* [Prompt]
Repeat each entry word for word. Leave any images out of the copy.
[Start of section]
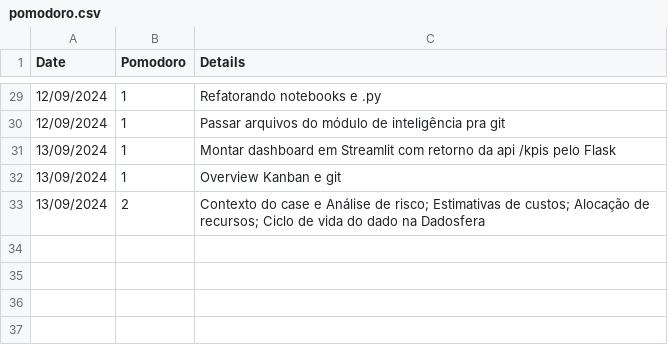
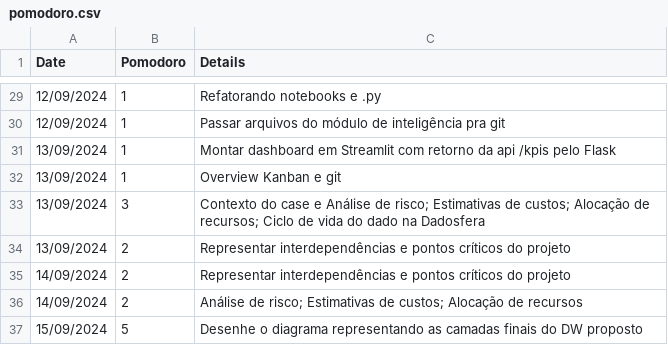
Before and after one commit to luizotavioautomacao/dadosfera.ai, a CSV file: pomodoro.csv, drawn as a sheet; only a part is shown, gaps mark what is left out.

Commit message:
docs: update pomodoro

```diff
--- a/pomodoro.csv
+++ b/pomodoro.csv
@@ -32,2 +32,6 @@ Date,Pomodoro,Details
 13/09/2024,1,Overview Kanban e git
-13/09/2024,2,Contexto do case e Análise de risco; Estimativas de custos; Alocação de recursos; Ciclo de vida do dado na Dadosfera
+13/09/2024,3,Contexto do case e Análise de risco; Estimativas de custos; Alocação de recursos; Ciclo de vida do dado na Dadosfera
+13/09/2024,2,Representar interdependências e pontos críticos do projeto
+14/09/2024,2,Representar interdependências e pontos críticos do projeto
+14/09/2024,2,Análise de risco; Estimativas de custos; Alocação de recursos
+15/09/2024,5,Desenhe o diagrama representando as camadas finais do DW proposto
```
Also changed, not shown: 1 other file.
[End of section]
* [Solution below]
Before and after one commit to luizotavioautomacao/dadosfera.ai, a CSV file: pomodoro.csv, drawn as a sheet; only a part is shown, gaps mark what is left out.

Commit message:
docs: update pomodoro

```diff
--- a/pomodoro.csv
+++ b/pomodoro.csv
@@ -32,2 +32,6 @@ Date,Pomodoro,Details
 13/09/2024,1,Overview Kanban e git
-13/09/2024,2,Contexto do case e Análise de risco; Estimativas de custos; Alocação de recursos; Ciclo de vida do dado na Dadosfera
+13/09/2024,3,Contexto do case e Análise de risco; Estimativas de custos; Alocação de recursos; Ciclo de vida do dado na Dadosfera
+13/09/2024,2,Representar interdependências e pontos críticos do projeto
+14/09/2024,2,Representar interdependências e pontos críticos do projeto
+14/09/2024,2,Análise de risco; Estimativas de custos; Alocação de recursos
+15/09/2024,5,Desenhe o diagrama representando as camadas finais do DW proposto
```
Also changed, not shown: 1 other file.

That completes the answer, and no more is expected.